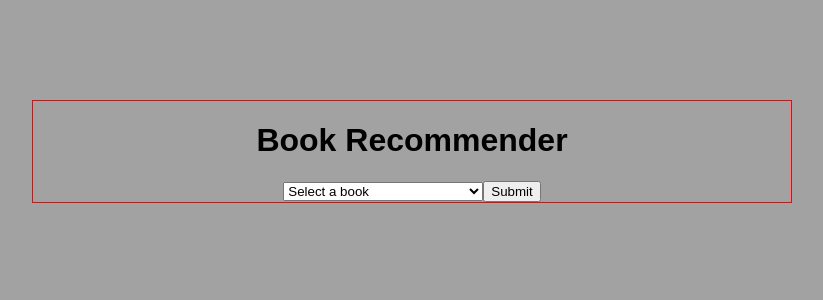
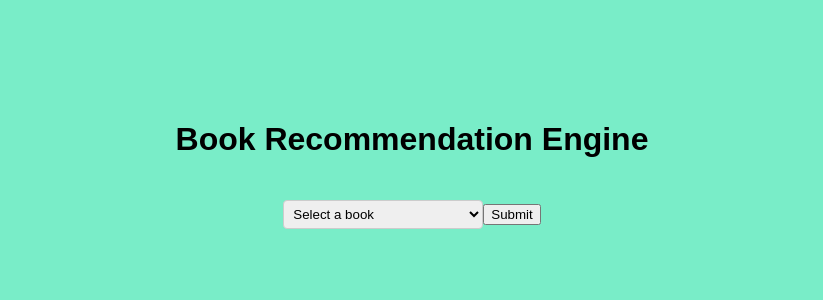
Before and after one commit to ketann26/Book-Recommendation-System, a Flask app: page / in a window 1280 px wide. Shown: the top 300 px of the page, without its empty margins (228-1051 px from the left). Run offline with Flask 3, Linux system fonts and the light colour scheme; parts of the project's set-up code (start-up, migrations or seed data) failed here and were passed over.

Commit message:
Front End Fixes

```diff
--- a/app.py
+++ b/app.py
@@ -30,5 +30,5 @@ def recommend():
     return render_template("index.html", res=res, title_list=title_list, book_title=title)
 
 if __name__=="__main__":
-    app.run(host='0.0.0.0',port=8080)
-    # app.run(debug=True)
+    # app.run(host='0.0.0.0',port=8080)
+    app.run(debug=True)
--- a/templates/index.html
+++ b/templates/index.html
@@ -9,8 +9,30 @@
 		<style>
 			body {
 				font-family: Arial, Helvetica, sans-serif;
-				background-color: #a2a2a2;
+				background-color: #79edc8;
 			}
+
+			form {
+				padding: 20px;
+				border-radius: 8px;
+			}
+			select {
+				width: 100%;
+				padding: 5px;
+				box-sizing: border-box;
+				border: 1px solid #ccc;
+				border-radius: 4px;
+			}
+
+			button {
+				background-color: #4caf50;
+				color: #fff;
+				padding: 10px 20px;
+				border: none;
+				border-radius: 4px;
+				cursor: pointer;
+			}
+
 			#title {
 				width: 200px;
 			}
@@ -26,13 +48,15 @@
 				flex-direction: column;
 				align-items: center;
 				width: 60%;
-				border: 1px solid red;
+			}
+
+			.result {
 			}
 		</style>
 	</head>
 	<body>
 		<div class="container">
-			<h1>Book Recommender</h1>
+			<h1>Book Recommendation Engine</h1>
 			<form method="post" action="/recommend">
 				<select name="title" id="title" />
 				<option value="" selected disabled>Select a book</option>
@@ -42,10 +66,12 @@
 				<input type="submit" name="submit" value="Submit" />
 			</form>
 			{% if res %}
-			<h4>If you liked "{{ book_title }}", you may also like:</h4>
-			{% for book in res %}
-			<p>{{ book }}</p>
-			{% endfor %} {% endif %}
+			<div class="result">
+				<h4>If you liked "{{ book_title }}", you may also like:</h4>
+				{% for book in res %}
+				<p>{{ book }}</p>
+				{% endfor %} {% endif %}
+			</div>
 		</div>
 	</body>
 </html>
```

--

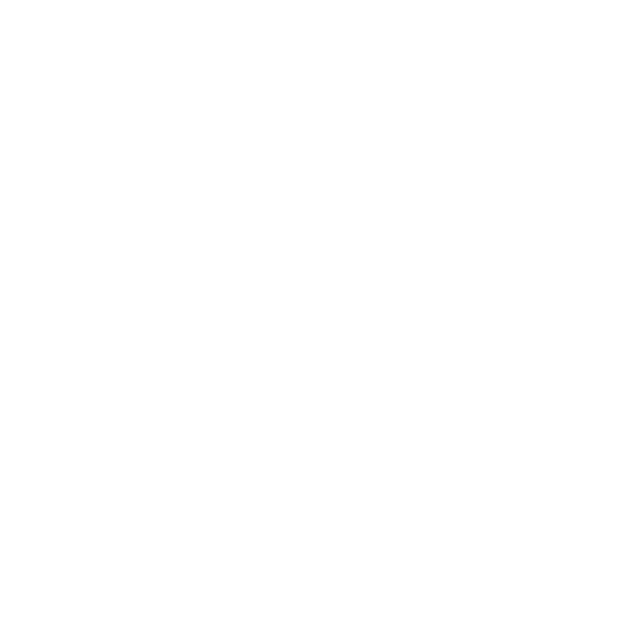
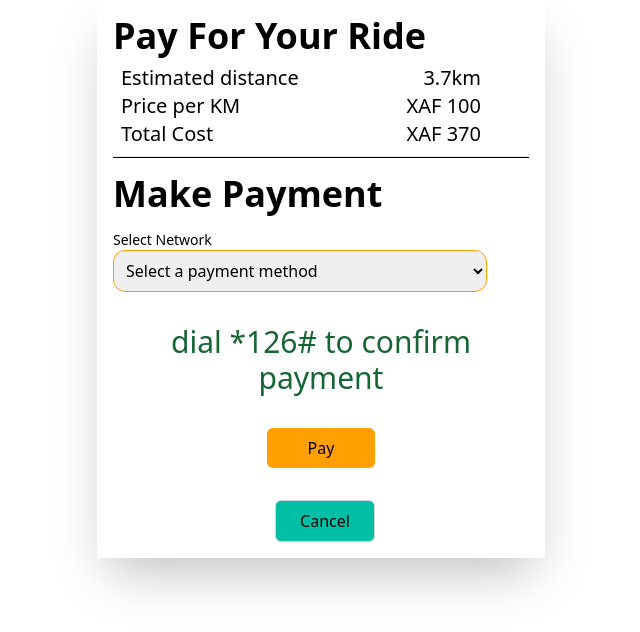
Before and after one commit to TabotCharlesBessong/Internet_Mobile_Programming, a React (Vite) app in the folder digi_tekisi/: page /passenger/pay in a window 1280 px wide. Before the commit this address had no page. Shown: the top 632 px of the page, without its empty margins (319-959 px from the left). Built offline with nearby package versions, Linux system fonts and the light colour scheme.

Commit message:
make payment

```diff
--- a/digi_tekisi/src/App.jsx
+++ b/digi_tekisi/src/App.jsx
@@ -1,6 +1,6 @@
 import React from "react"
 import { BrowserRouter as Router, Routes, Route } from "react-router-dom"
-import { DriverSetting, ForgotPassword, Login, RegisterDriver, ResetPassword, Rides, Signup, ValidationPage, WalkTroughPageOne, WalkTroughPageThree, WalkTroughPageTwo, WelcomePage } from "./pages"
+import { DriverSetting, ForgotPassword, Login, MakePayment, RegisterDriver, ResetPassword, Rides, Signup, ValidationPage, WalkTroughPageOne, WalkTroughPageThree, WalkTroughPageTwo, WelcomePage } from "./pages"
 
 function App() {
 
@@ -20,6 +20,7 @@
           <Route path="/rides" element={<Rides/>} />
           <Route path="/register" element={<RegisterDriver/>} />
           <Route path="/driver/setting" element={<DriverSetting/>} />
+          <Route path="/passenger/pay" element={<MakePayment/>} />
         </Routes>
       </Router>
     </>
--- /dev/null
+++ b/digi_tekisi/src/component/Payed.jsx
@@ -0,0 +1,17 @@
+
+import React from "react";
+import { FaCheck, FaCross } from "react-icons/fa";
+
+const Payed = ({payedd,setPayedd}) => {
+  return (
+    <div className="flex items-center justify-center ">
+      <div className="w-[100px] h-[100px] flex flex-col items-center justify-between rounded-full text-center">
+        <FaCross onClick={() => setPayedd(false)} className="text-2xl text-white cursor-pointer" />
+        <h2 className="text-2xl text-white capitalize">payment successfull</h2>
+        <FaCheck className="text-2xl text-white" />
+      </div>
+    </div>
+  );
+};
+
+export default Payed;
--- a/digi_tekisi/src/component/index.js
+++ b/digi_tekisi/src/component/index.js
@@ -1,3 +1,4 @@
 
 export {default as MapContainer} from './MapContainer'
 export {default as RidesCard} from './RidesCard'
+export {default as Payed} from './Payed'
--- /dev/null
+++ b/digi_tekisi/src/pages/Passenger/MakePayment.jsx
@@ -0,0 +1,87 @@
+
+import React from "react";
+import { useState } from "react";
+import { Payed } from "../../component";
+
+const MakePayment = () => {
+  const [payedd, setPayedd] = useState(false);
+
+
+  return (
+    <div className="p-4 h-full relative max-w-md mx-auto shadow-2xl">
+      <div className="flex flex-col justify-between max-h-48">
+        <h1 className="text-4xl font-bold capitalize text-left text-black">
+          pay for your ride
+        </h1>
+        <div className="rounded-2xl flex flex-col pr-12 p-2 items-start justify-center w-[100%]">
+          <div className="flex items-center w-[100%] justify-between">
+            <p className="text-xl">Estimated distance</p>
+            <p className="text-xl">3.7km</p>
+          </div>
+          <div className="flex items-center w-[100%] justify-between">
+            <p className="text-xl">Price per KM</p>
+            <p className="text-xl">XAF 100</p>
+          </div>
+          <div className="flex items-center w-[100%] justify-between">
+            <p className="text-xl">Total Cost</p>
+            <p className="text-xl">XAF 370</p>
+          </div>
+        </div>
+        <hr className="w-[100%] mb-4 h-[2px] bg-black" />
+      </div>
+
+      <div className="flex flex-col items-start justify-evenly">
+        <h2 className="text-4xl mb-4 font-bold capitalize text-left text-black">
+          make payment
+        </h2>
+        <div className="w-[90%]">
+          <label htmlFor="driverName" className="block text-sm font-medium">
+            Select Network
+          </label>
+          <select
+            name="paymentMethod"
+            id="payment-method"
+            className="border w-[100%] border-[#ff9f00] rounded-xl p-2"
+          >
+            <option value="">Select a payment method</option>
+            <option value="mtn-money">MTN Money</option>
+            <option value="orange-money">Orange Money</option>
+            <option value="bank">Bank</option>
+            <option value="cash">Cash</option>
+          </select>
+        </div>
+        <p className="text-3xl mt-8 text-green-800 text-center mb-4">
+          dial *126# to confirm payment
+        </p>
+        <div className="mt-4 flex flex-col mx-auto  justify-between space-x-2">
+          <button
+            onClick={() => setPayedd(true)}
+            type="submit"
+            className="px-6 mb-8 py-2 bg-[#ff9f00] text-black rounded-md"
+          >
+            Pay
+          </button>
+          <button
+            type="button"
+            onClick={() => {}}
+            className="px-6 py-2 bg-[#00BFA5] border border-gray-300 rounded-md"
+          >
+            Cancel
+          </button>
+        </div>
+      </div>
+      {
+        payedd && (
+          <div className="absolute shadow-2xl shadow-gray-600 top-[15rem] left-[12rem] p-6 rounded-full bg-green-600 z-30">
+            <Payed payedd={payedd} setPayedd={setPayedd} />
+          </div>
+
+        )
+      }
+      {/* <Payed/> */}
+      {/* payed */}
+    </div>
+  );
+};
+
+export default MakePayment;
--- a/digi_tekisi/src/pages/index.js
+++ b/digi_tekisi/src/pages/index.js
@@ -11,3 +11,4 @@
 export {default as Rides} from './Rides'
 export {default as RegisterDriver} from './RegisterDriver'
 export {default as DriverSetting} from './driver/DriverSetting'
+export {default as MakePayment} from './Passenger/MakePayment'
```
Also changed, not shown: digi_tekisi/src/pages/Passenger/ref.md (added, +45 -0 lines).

(Directions):
Once you have read through the entries, say how many of their lines include the string "DriverSetting" and give nothing but that number.

(Response below):
4